The new EVAR CPT codes have been designed to reflect the work involved in performing the procedures based upon the anatomy of the aneurysm and the treated vessels rather than being device-based. They now reflect clinical scenarios more accurately. The new codes have bundled all catheter placements, radiologic imaging and supervision, and interventions within the treatment area. Areas outside the treatment zone may be billed separately.
Other CPT Coding Changes
Other CPT coding changes affecting vascular surgeons for 2018 include the creation of four new codes for treatment of incompetent veins via transcatheter ablation using adhesive glue (CPT 36465 and 36466) and ultrasound-guided foam ablation (36482 and 36483).
For 2018, angiography of the extremities (75710 and 75716) will be better reimbursed while Sclerotherapy of single and multiple veins (codes 36470 and 36471) has been downgraded from 1.10 and 2.49 to 0.75 and 1.5 RVUs, respectively.

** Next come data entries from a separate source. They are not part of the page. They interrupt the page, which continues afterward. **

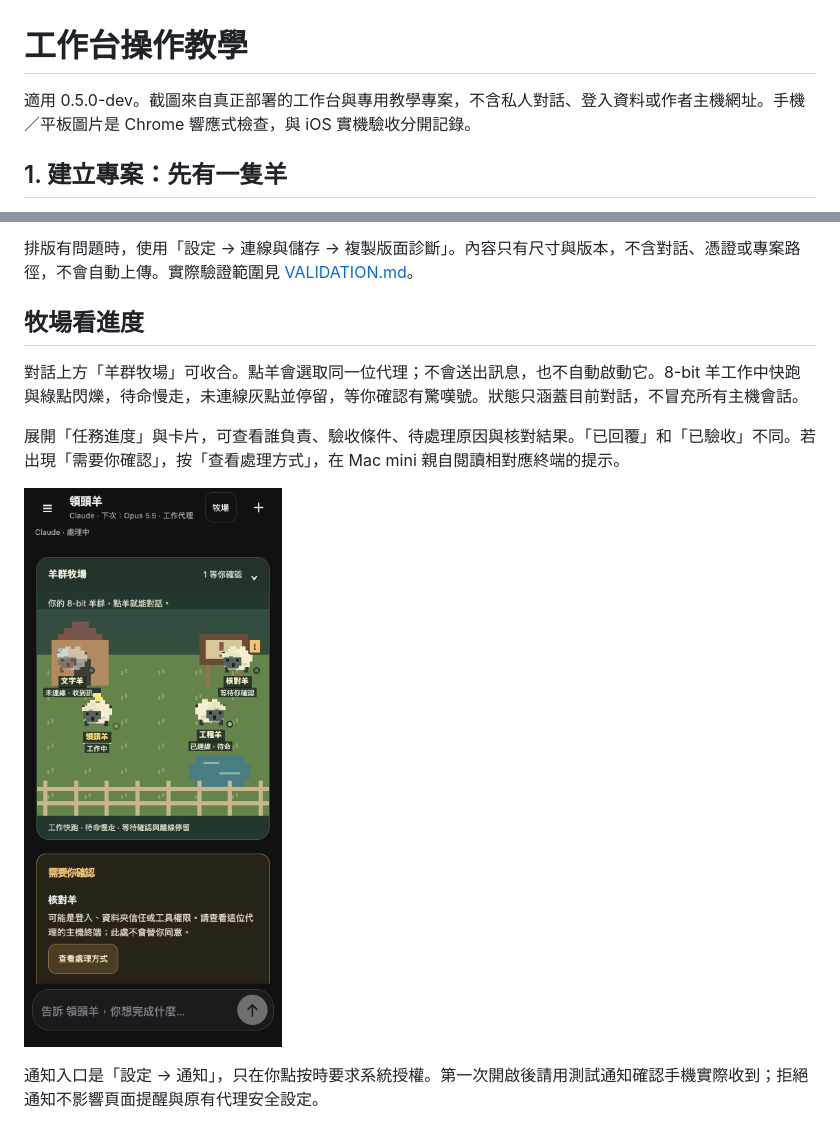
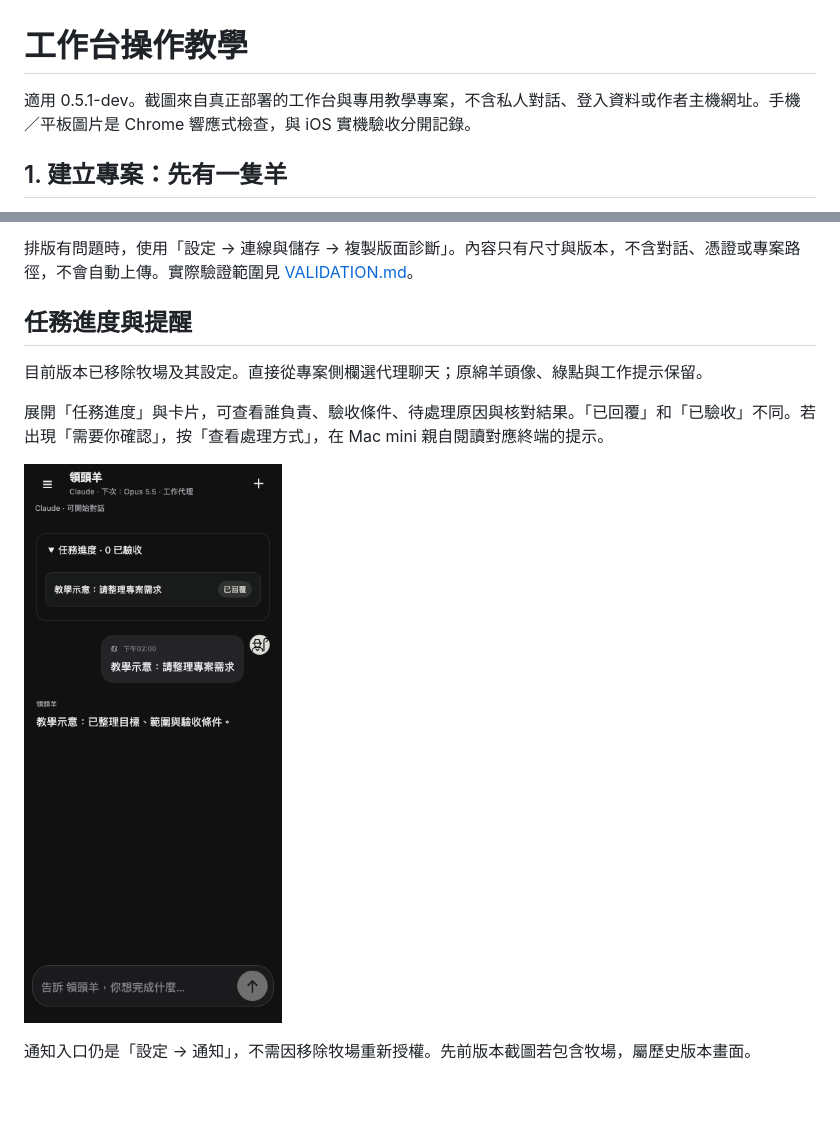
Before and after one commit to virus11456/herdr-workbench, a Markdown page: docs/USAGE.md, 2 parts joined by grey strips. GitHub-like rendering; pictures changed too: docs/images/16-chat-phone-demo.png (added); blank space fills up the shorter version.

```diff
--- a/docs/USAGE.md
+++ b/docs/USAGE.md
@@ -1,6 +1,6 @@
 # 工作台操作教學
 
-適用 0.5.0-dev。截圖來自真正部署的工作台與專用教學專案，不含私人對話、登入資料或作者主機網址。手機／平板圖片是 Chrome 響應式檢查，與 iOS 實機驗收分開記錄。
+適用 0.5.1-dev。截圖來自真正部署的工作台與專用教學專案，不含私人對話、登入資料或作者主機網址。手機／平板圖片是 Chrome 響應式檢查，與 iOS 實機驗收分開記錄。
 
 ## 1. 建立專案：先有一隻羊
 
@@ -114,12 +114,12 @@ CLI 程序不能跨重開機原地存活；工作台保留對話與名冊，下
 
 排版有問題時，使用「設定 → 連線與儲存 → 複製版面診斷」。內容只有尺寸與版本，不含對話、憑證或專案路徑，不會自動上傳。實際驗證範圍見 [VALIDATION.md](../VALIDATION.md)。
 
-## 牧場看進度
+## 任務進度與提醒
 
-對話上方「羊群牧場」可收合。點羊會選取同一位代理；不會送出訊息，也不自動啟動它。8-bit 羊工作中快跑與綠點閃爍，待命慢走，未連線灰點並停留，等你確認有驚嘆號。狀態只涵蓋目前對話，不冒充所有主機會話。
+目前版本已移除牧場及其設定。直接從專案側欄選代理聊天；原綿羊頭像、綠點與工作提示保留。
 
-展開「任務進度」與卡片，可查看誰負責、驗收條件、待處理原因與核對結果。「已回覆」和「已驗收」不同。若出現「需要你確認」，按「查看處理方式」，在 Mac mini 親自閱讀相對應終端的提示。
+展開「任務進度」與卡片，可查看誰負責、驗收條件、待處理原因與核對結果。「已回覆」和「已驗收」不同。若出現「需要你確認」，按「查看處理方式」，在 Mac mini 親自閱讀對應終端的提示。
 
-![手機牧場；明確使用教學測試狀態，非真實任務](images/14-pixel-pasture-phone-demo.png)
+![手機聊天，教學測試資料](images/16-chat-phone-demo.png)
 
-通知入口是「設定 → 通知」，只在你點按時要求系統授權。第一次開啟後請用測試通知確認手機實際收到；拒絕通知不影響頁面提醒與原有代理安全設定。
+通知入口仍是「設定 → 通知」，不需因移除牧場重新授權。先前版本截圖若包含牧場，屬歷史版本畫面。
```
Also changed, not shown: README.md (+6 -15 lines), VALIDATION.md (+4 -2 lines), docs/images/15-chat-tasks-demo.png (added), 14 other files.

Creating a Complete Radiology Report
The golden rule of medical coding is that “if something is not documented then it was not done.” Therefore, the American College of Radiology (ACR) practice guideline states that a complete radiology report is mandatory to support proper code assignment and optimal reimbursement. The following elements, at the very least, are a must in the radiology report:
- Patient name
- Referring physician name
- Date and time of study
- Patient history
- Reason for the study
According to the ACR practice guideline, the radiology report “should address or answer any specific clinical questions. If there are factors that prevent answering of the clinical question, this should be stated explicitly.” The guideline also recommends documenting the date of the report’s dictation and date and time of transcription, in addition to the radiologist’s signature.
Radiology Billing and Coding Solutions
The intricacies and nuances of coding can make or break the success of your claims. Coding isn’t for the lighthearted or the inexperienced. The right coding has the power to reduce denials and exponentially increase successful claims. Accurate coding means accurate charges for every patient treatment, consultation, and medication. On the other hand, sluggish, inaccurate coding can back up revenue in a traffic jam of denials. You can prevent these costly mistakes by knowing all coding updates as well as the specific challenges faced in your practice or hospital. Having a complete radiology report can help ensure you and your team are using the right codes. Coding precision and accuracy results in maximum revenue for any healthcare organization.